J.T. Gaskins, a 17-year-old leukemia survivor, told reporters that he had decided over the holidays to grow his hair and donate it to Locks of Love after learning that the sister of a family friend had cancer.
Locks of Love describes itself as a “a public non-profit organization that provides hairpieces to financially disadvantaged children in the United States and Canada under age 21 suffering from long-term medical hair loss from any diagnosis.”
Madison Academy in Burton however ruled last week that Gaskins’ hairstyle is violating school policy and suspended him. According to the school, boys’ hair must be “clean, neat, free of unnatural or distracting colors, off the collar, off the ears and out of the eyes.”
“I fought cancer my entire life. I’m going to keep fighting this,” Gaskin told the Times. “I’m not going to not give back just because my school says no.”
Gaskins’ mother, Christa Plante, says she supports her son’s effort “100%” and launched a petition on Change.org asking the school to amend its hair policy for boys to allow them to grow it for charity donation. By Friday, more than 1,000 people had signed it.
Lauren Kukkamaa, communications director for Locks of Love, told the paper that the organization has heard of other issues arising over hair donations in schools and workplaces because of regulations and policies.
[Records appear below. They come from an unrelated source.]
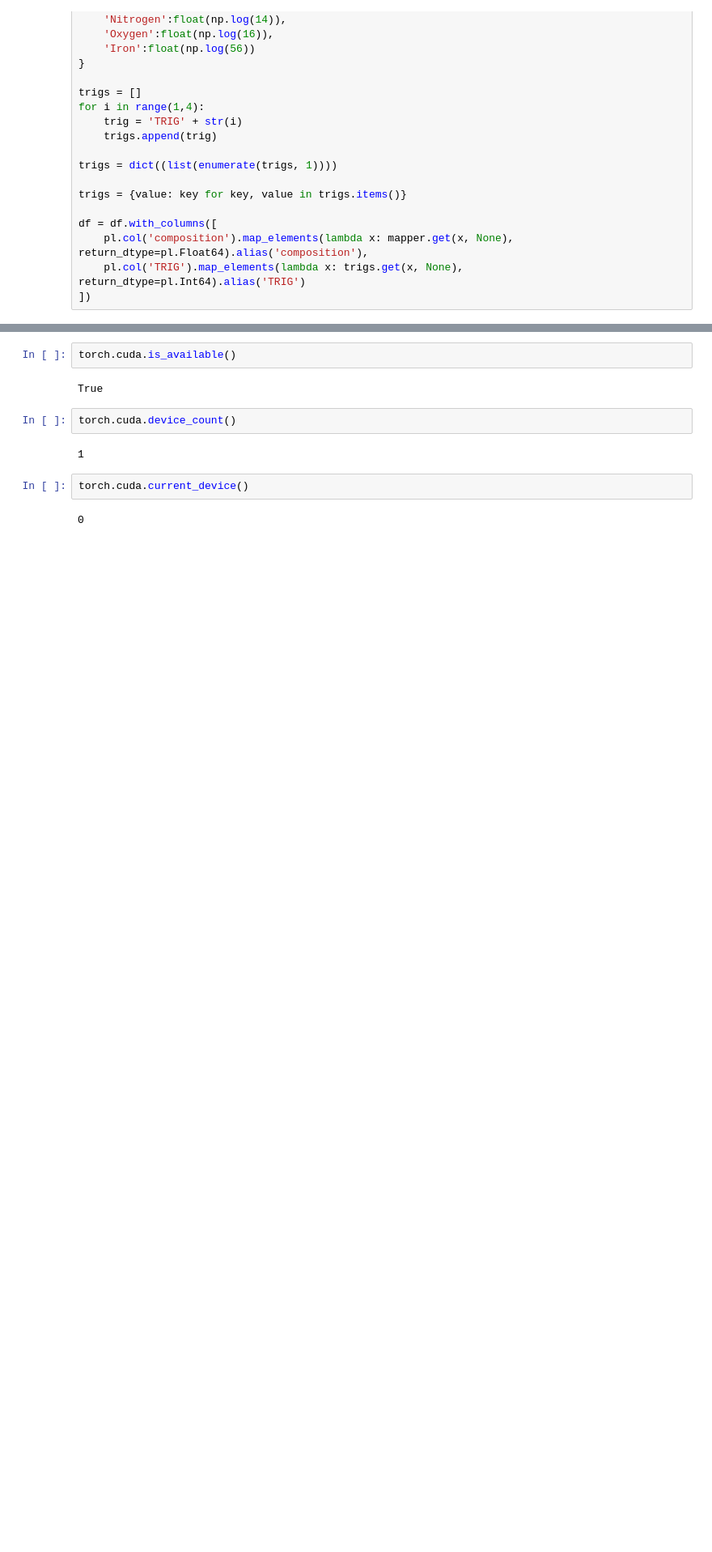
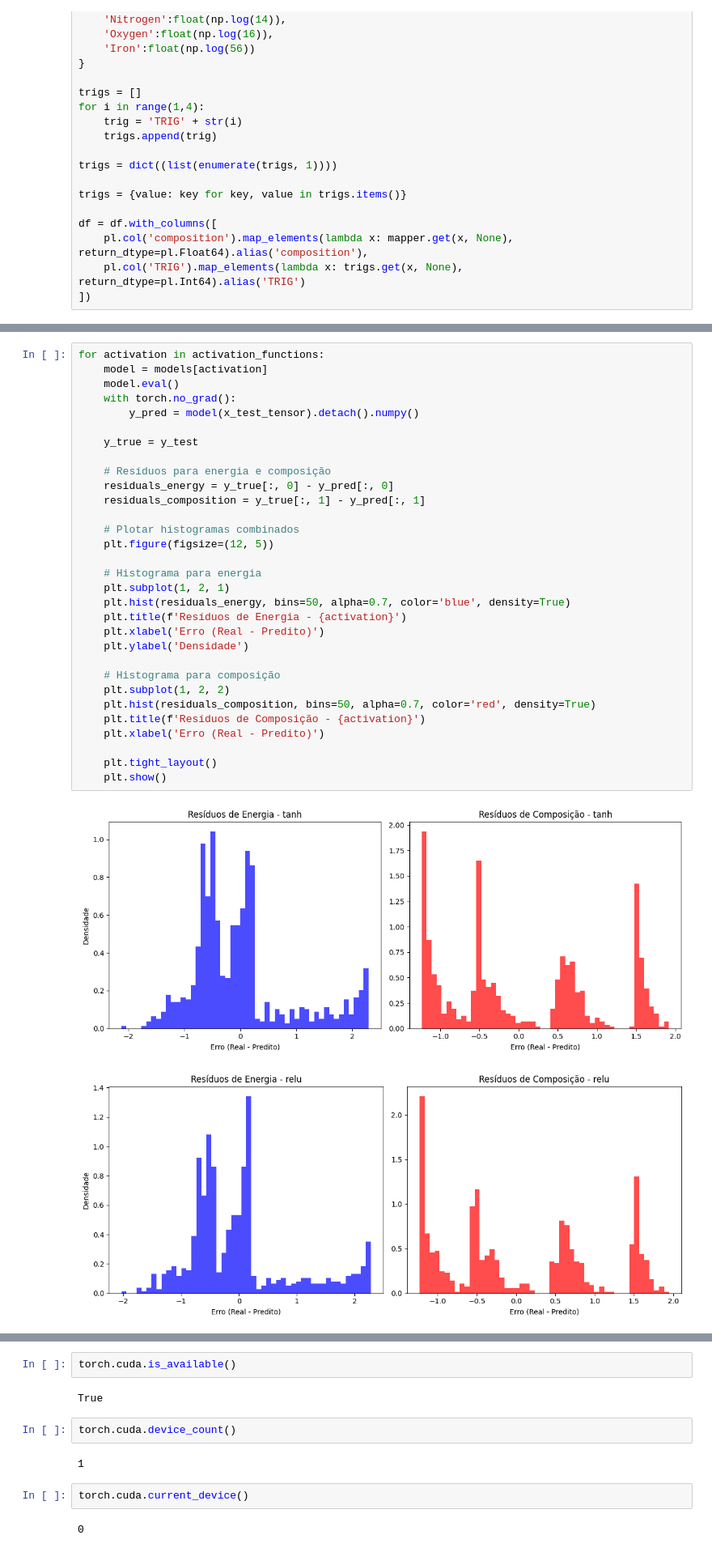
Before and after one commit to lucas-orfei/mestrado, a Jupyter notebook: NN_regression_3det.ipynb, the cells around one changed output, grey strips where cells are left out. Shown at 81% size. Cells and saved outputs as stored; diff of their text form; blank space fills up the shorter version.

```diff
--- a/NN_regression_3det.ipynb
+++ b/NN_regression_3det.ipynb
@@ -273,0 +331,34 @@ Epoch [1000/1000], Loss: 1.5418, Test Loss: 1.1300
+# %%
+for activation in activation_functions:
+    model = models[activation]
+    model.eval()
+    with torch.no_grad():
+        y_pred = model(x_test_tensor).detach().numpy()
+
+    y_true = y_test
+
+    # Resíduos para energia e composição
+    residuals_energy = y_true[:, 0] - y_pred[:, 0]
+    residuals_composition = y_true[:, 1] - y_pred[:, 1]
+
+    # Plotar histogramas combinados
+    plt.figure(figsize=(12, 5))
+
+    # Histograma para energia
+    plt.subplot(1, 2, 1)
+    plt.hist(residuals_energy, bins=50, alpha=0.7, color='blue', density=True)
+    plt.title(f'Resíduos de Energia - {activation}')
+    plt.xlabel('Erro (Real - Predito)')
+    plt.ylabel('Densidade')
+
+    # Histograma para composição
+    plt.subplot(1, 2, 2)
+    plt.hist(residuals_composition, bins=50, alpha=0.7, color='red', density=True)
+    plt.title(f'Resíduos de Composição - {activation}')
+    plt.xlabel('Erro (Real - Predito)')
+
+    plt.tight_layout()
+    plt.show()
+# %% [output]
+[figure, added]
+[figure, added]
```
Also changed, not shown: parts of 21 cells of this notebook, 1 other file.
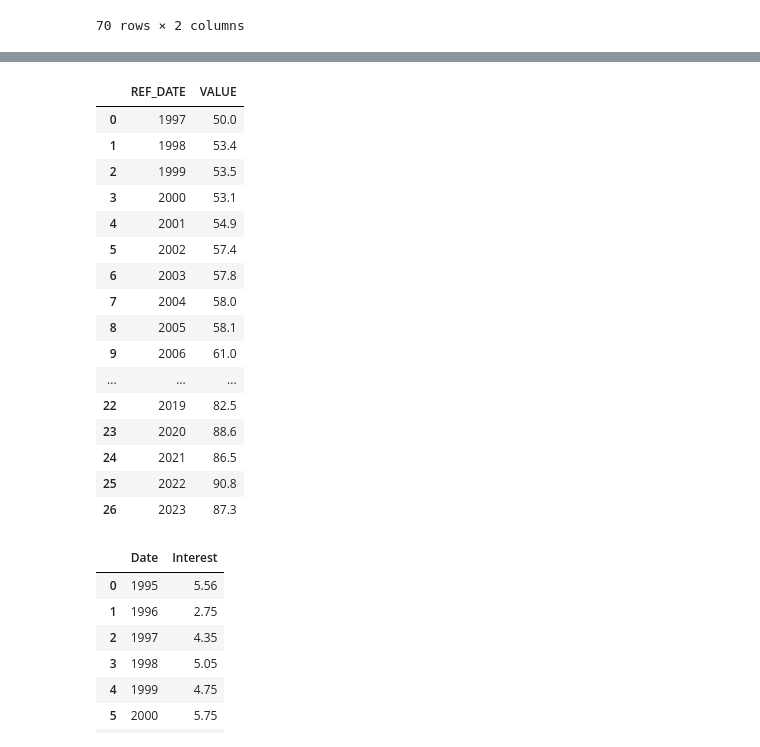
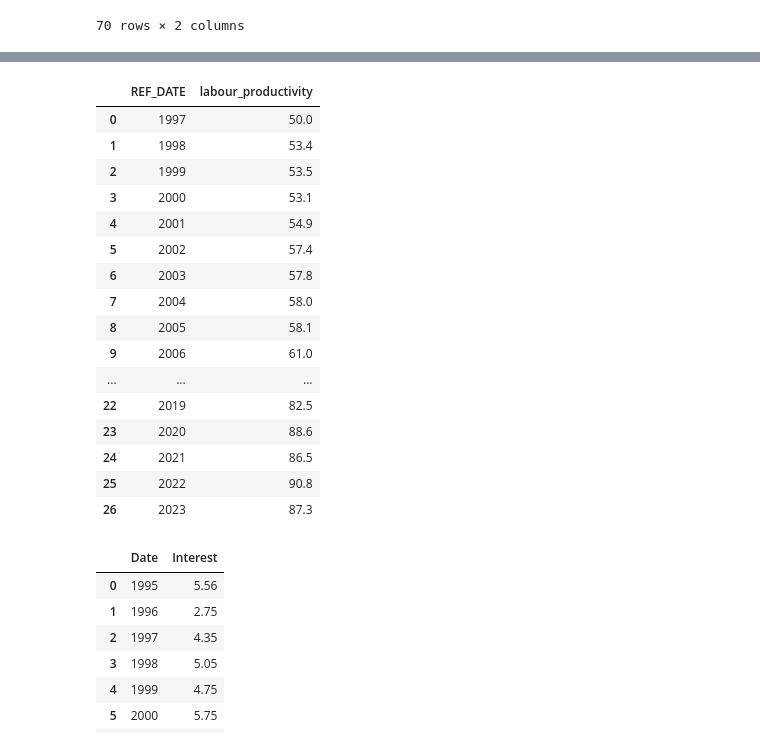
Before and after one commit to whoisusmanali/Digital-Transformation-in-Banking-Industry, a Jupyter notebook: Analysis and Models/Regression Analysis.ipynb, the cells around one changed output, grey strips where cells are left out. Drawn from its saved outputs; the diff is of its cells as text; code cells hidden in the pictures.

```diff
--- a/Analysis and Models/Regression Analysis.ipynb
+++ b/Analysis and Models/Regression Analysis.ipynb
@@ -118,13 +120,14 @@ RD_spending_data1
 # %%
 #Productivity data cleaning
 productivity_data1 = productivity_data
 #Get the specific data and columns by filtering
 productivity_data1 = productivity_data1[productivity_data1['Industry'] == 'Finance and insurance, and holding companies [BS5B]'][['REF_DATE','VALUE']]
 
 productivity_data1 = productivity_data1.reset_index()[['REF_DATE','VALUE']]
+productivity_data1 = productivity_data1.rename(columns = {'VALUE' : 'labour_productivity'})
 productivity_data1
 # %% [output]
-|  | REF_DATE | VALUE |
+|  | REF_DATE | labour_productivity |
 | 0 | 1997 | 50.0 |
 | 1 | 1998 | 53.4 |
 | 2 | 1999 | 53.5 |
```
Also changed, not shown: parts of 5 cells of this notebook.
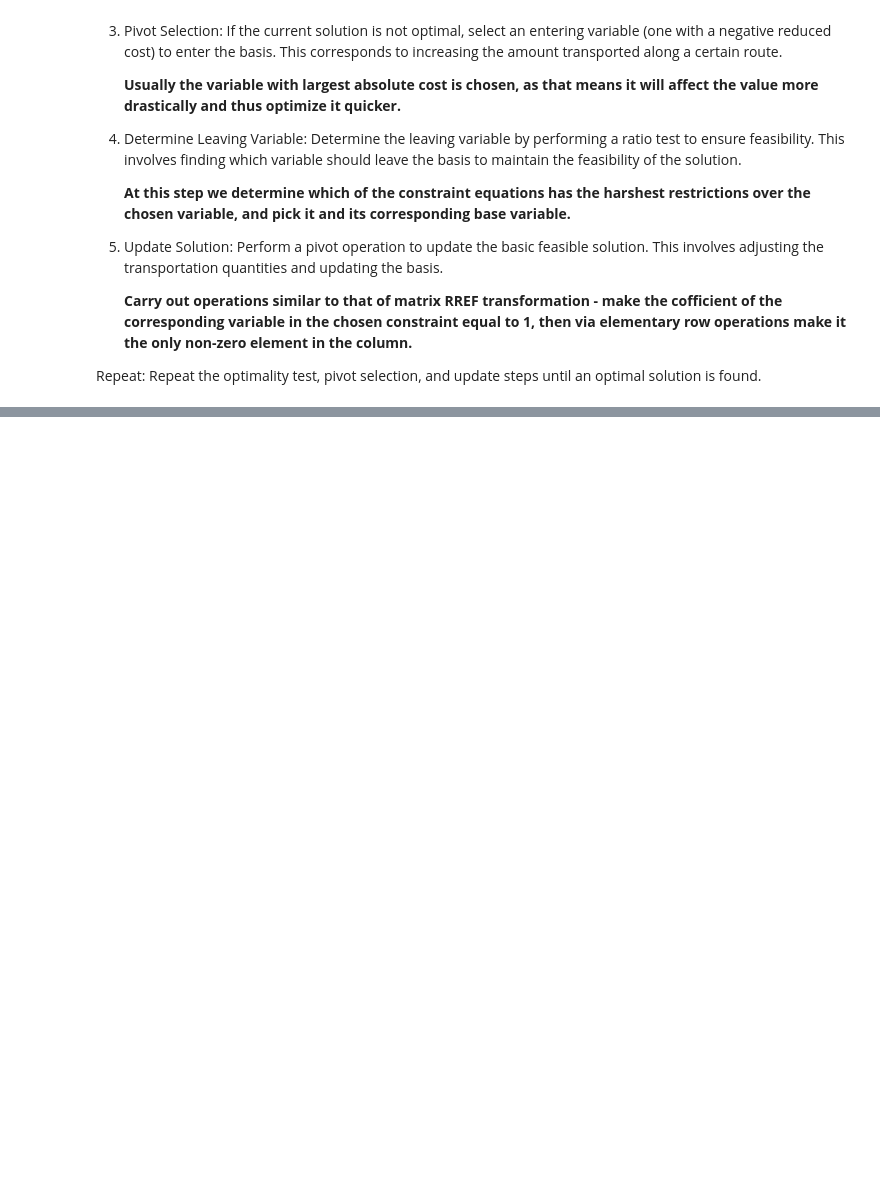
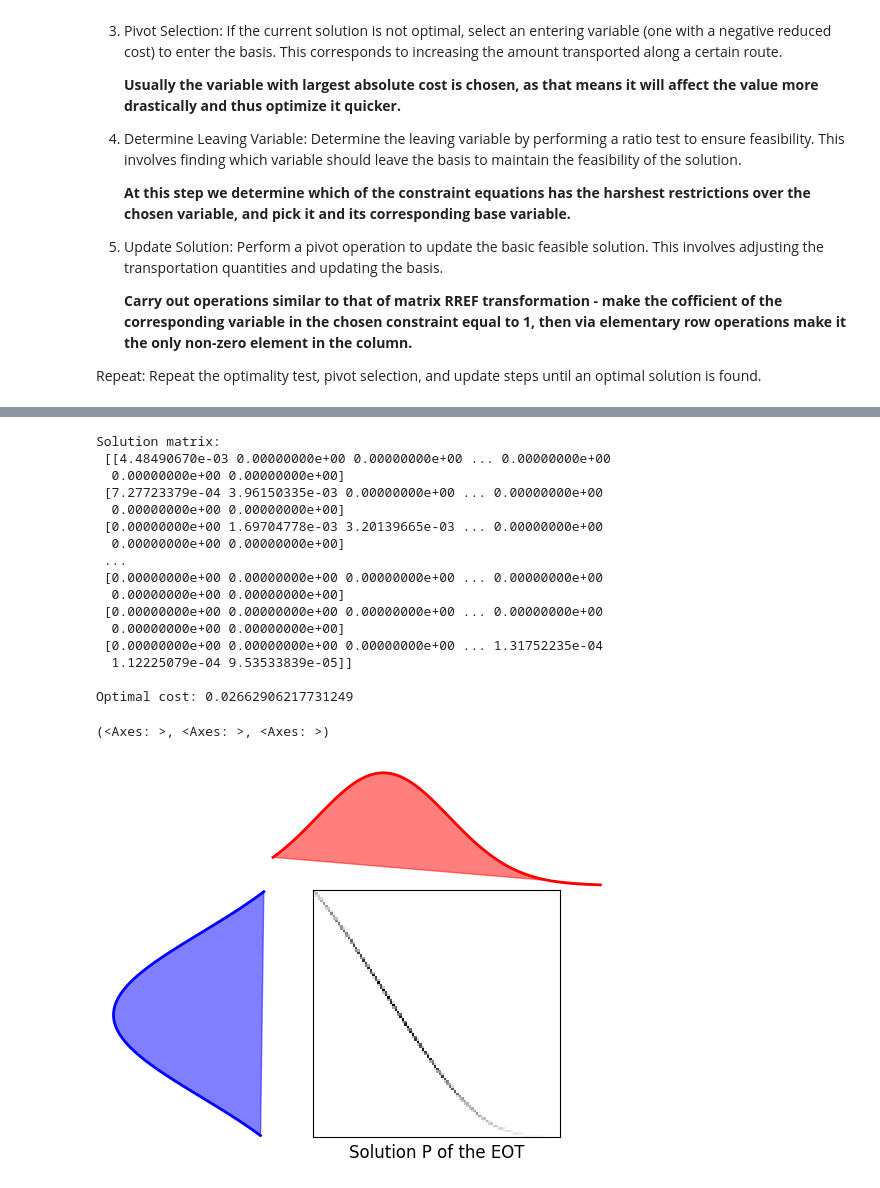
Before and after one commit to Zhukowych/ucu-computational-ot, a Jupyter notebook: linear_programming.ipynb, the cells around one changed output, grey strips where cells are left out. Cells and saved outputs as stored; diff of their text form; code cells hidden in the pictures; blank space fills up the shorter version.

```diff
--- a/linear_programming.ipynb
+++ b/linear_programming.ipynb
@@ -103,9 +103,11 @@ def ot_lp_solver(cost_matrix, a, b):
     result = linprog(c, A_eq=A_check, b_eq=expected_check)
 
     if result.success:
-        return result.fun
+        print("Solution matrix: \n", result.x.reshape(cost_matrix.shape), '\n')
+        print("Optimal cost:", result.fun, '\n')
+        return result.x.reshape(cost_matrix.shape)
     else:
         raise ValueError("Optimization failed:", result.message)
 
-print(ot_lp_solver([[2, 3], [5, 1]], [3, 2], [1, 4]))
+res = ot_lp_solver([[4, 6, 8], [5, 3, 2]], [40, 60], [50, 30, 20])
 # %% [output]
@@ -190,0 +240,23 @@ print(manual_solver([[2, 3], [5, 1]], [3, 2], [1, 4]))
+# %%
+res = ot_lp_solver(C, a, b)
+
+ot.plot.plot1D_mat(a, b, res, 'Solution P of the EOT')
+# %% [output]
+Solution matrix:
+ [[4.48490670e-03 0.00000000e+00 0.00000000e+00 ... 0.00000000e+00
+  0.00000000e+00 0.00000000e+00]
+ [7.27723379e-04 3.96150335e-03 0.00000000e+00 ... 0.00000000e+00
+  0.00000000e+00 0.00000000e+00]
+ [0.00000000e+00 1.69704778e-03 3.20139665e-03 ... 0.00000000e+00
+  0.00000000e+00 0.00000000e+00]
+ ...
+ [0.00000000e+00 0.00000000e+00 0.00000000e+00 ... 0.00000000e+00
+  0.00000000e+00 0.00000000e+00]
+ [0.00000000e+00 0.00000000e+00 0.00000000e+00 ... 0.00000000e+00
+  0.00000000e+00 0.00000000e+00]
+ [0.00000000e+00 0.00000000e+00 0.00000000e+00 ... 1.31752235e-04
+  1.12225079e-04 9.53533839e-05]]
+
+Optimal cost: 0.02662906217731249
+(<Axes: >, <Axes: >, <Axes: >)
+[figure, added]
```
Also changed, not shown: parts of 6 cells of this notebook.
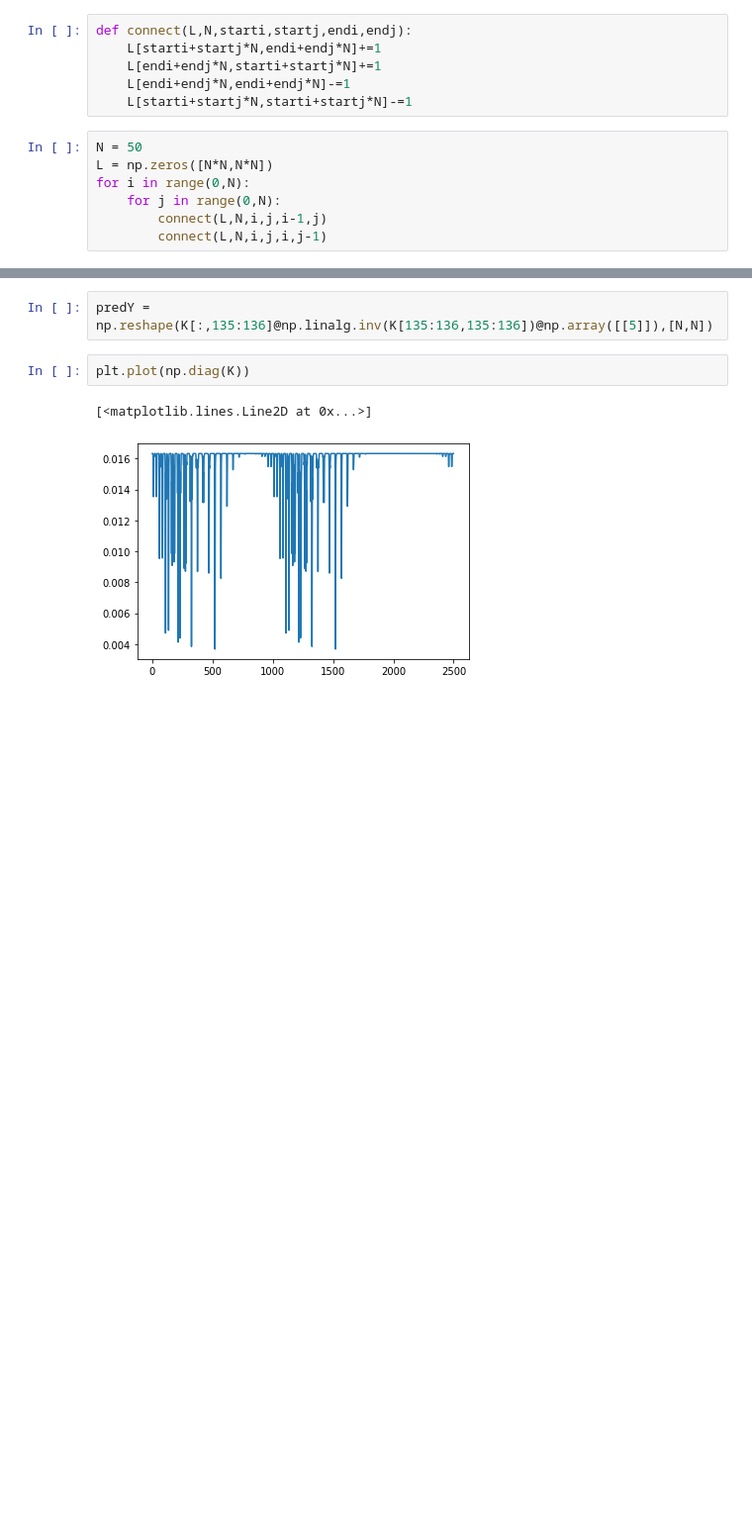
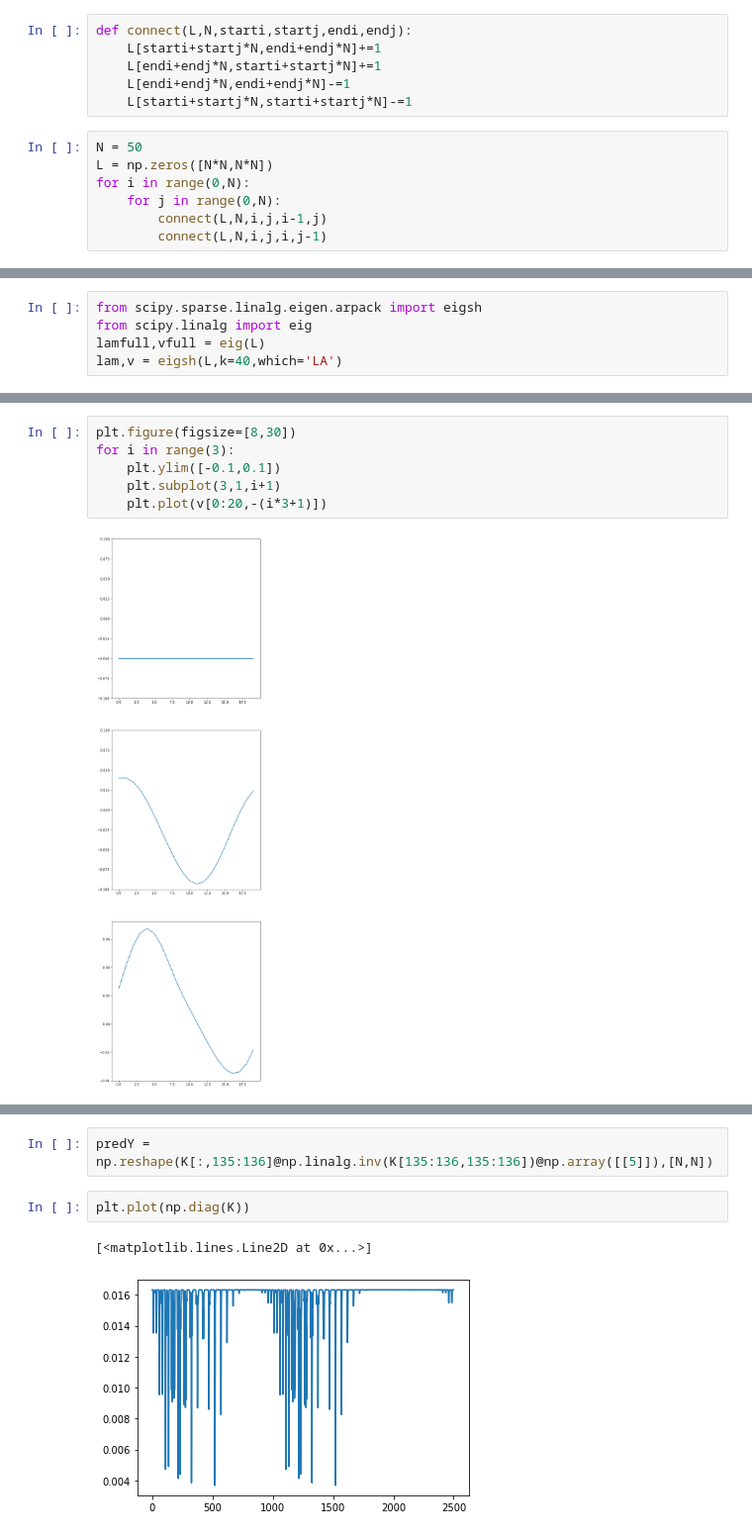
Before and after one commit to lionfish0/experimentation, a Jupyter notebook: Network to Regression for James.ipynb, the cells around one changed output, grey strips where cells are left out. Shown at 99% size. Cells and saved outputs as stored; diff of their text form; blank space fills up the shorter version.

Commit message:
update with eigen stuff

```diff
--- a/Network to Regression for James.ipynb
+++ b/Network to Regression for James.ipynb
@@ -66,0 +74,5 @@ plt.matshow(L)
+# %%
+from scipy.sparse.linalg.eigen.arpack import eigsh
+from scipy.linalg import eig
+lamfull,vfull = eig(L)
+lam,v = eigsh(L,k=40,which='LA')
@@ -66,0 +103,8 @@ plt.matshow(L)
+# %%
+plt.figure(figsize=[8,30])
+for i in range(3):
+    plt.ylim([-0.1,0.1])
+    plt.subplot(3,1,i+1)
+    plt.plot(v[0:20,-(i*3+1)])
+# %% [output]
+[figure, added]
```
Also changed, not shown: parts of 26 cells of this notebook.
“There are so many ways to support Locks of Love, and we are truly grateful for all of those efforts and this young man and his desire to give back,” Kukkamaa said. “But certainly, we understand the school has its reasons for having certain policies in place.”